Source material: Begin

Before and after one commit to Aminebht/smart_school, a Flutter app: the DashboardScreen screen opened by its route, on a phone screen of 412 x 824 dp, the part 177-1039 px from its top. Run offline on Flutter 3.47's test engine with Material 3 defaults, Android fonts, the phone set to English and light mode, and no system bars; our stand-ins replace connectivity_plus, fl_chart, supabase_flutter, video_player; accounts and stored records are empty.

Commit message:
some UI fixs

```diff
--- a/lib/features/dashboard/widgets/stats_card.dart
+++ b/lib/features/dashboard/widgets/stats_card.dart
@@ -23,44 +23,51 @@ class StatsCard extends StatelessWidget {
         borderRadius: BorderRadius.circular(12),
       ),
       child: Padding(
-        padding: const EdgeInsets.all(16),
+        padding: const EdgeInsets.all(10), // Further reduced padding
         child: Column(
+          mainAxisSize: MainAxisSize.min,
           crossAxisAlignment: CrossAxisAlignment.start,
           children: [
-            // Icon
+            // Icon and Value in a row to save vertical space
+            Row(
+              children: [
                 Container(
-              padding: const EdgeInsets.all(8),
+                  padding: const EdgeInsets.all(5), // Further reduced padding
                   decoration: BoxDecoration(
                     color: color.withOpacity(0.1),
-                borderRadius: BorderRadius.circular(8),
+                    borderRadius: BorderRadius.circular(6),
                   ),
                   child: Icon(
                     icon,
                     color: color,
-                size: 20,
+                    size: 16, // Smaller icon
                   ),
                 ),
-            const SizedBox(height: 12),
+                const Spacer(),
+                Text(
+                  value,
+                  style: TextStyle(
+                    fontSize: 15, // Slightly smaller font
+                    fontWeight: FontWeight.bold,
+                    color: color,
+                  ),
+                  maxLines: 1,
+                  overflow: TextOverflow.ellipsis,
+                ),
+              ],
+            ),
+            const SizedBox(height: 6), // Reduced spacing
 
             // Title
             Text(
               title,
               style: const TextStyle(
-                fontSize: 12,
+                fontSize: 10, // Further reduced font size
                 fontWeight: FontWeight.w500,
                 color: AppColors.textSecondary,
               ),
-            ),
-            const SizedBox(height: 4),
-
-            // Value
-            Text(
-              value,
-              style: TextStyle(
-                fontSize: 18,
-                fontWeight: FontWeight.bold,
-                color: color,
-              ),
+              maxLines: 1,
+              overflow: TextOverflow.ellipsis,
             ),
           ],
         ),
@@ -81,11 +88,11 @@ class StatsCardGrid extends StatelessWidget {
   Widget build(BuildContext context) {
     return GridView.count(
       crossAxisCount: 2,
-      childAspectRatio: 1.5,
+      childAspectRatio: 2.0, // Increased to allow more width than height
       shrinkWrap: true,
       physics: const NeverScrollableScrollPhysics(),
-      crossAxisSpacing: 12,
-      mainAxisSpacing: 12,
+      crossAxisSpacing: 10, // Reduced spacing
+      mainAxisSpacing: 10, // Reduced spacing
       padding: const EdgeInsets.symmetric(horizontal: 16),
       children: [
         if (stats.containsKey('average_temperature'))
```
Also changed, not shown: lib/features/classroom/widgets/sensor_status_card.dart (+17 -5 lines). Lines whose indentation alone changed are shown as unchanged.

Source material: End
Source material: Begin

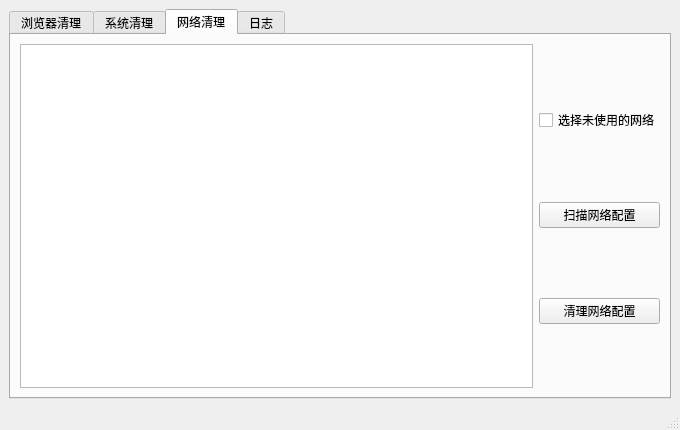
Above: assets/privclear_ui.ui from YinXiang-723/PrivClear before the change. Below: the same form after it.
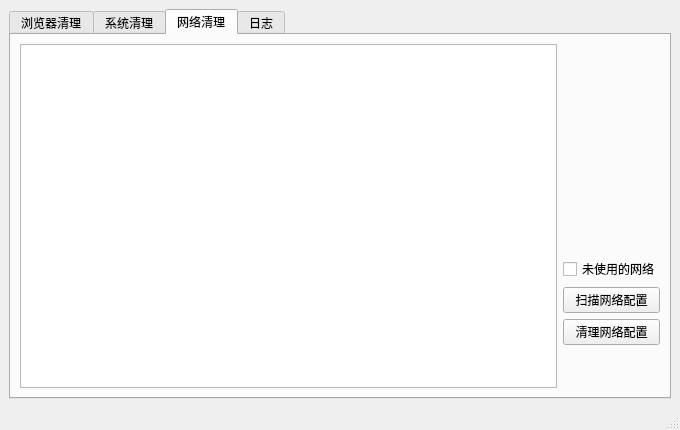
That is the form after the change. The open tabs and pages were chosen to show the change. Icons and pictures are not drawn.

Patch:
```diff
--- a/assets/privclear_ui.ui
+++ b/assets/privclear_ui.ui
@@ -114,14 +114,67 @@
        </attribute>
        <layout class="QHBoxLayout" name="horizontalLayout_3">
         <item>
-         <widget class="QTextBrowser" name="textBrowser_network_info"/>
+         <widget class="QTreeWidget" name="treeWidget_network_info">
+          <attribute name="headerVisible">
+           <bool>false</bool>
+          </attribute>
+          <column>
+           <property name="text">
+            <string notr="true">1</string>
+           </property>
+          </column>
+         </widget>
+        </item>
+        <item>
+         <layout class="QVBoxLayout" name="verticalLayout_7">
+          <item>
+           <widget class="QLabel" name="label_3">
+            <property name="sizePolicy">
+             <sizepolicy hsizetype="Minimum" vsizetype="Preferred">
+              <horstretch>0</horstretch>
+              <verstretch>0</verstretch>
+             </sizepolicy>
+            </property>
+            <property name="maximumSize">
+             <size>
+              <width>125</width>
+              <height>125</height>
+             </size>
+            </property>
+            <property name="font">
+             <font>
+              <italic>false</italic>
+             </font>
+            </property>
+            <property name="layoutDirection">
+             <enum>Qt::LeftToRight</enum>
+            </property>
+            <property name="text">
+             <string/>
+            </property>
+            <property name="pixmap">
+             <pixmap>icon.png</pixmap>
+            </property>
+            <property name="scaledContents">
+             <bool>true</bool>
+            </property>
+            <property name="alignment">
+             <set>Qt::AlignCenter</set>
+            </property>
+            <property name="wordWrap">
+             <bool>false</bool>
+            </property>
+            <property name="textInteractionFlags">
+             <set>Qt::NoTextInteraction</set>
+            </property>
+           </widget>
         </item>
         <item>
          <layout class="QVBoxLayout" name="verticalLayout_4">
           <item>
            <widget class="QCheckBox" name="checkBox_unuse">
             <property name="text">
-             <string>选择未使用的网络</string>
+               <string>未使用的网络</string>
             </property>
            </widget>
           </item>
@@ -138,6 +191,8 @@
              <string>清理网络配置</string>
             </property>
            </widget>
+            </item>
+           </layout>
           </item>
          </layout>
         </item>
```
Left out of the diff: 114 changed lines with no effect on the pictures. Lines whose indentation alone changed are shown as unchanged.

Source material: End
Source material: Begin

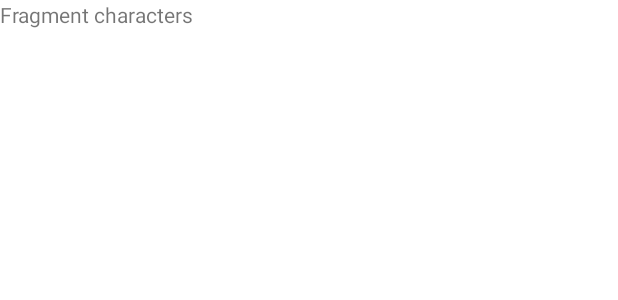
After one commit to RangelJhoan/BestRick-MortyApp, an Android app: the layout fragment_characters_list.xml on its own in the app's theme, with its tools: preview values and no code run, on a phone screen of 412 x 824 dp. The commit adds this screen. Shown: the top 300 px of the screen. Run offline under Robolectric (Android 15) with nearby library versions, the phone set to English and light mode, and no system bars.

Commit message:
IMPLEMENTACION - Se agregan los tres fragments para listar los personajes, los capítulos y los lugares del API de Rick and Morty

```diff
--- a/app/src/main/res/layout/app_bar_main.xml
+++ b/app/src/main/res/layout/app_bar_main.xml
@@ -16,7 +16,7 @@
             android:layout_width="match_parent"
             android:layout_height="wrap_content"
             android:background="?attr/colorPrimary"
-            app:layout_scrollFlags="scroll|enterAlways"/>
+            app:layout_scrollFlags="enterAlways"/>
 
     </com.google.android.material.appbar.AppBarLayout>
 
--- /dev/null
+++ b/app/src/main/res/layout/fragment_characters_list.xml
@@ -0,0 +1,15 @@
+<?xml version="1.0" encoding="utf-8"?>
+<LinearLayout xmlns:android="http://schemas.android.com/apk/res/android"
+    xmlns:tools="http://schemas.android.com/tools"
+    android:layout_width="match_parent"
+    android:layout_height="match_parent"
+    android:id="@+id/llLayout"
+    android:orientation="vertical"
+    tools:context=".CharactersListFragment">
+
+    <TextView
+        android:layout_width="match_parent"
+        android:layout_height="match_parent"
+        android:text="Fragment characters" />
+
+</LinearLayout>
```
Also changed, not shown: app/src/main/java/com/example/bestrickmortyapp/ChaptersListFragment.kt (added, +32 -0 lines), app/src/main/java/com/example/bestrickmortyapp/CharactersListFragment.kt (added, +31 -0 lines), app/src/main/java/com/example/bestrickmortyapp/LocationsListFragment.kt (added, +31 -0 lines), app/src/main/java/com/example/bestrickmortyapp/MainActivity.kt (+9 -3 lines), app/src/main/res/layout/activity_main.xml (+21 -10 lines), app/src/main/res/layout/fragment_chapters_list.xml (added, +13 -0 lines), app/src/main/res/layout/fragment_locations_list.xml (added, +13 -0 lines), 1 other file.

Source material: End

== Assignment ==
Where a line of the data contains "changed", copy that line.

== Task output ==
Also changed, not shown: lib/features/classroom/widgets/sensor_status_card.dart (+17 -5 lines). Lines whose indentation alone changed are shown as unchanged.
Left out of the diff: 114 changed lines with no effect on the pictures. Lines whose indentation alone changed are shown as unchanged.
Also changed, not shown: app/src/main/java/com/example/bestrickmortyapp/ChaptersListFragment.kt (added, +32 -0 lines), app/src/main/java/com/example/bestrickmortyapp/CharactersListFragment.kt (added, +31 -0 lines), app/src/main/java/com/example/bestrickmortyapp/LocationsListFragment.kt (added, +31 -0 lines), app/src/main/java/com/example/bestrickmortyapp/MainActivity.kt (+9 -3 lines), app/src/main/res/layout/activity_main.xml (+21 -10 lines), app/src/main/res/layout/fragment_chapters_list.xml (added, +13 -0 lines), app/src/main/res/layout/fragment_locations_list.xml (added, +13 -0 lines), 1 other file.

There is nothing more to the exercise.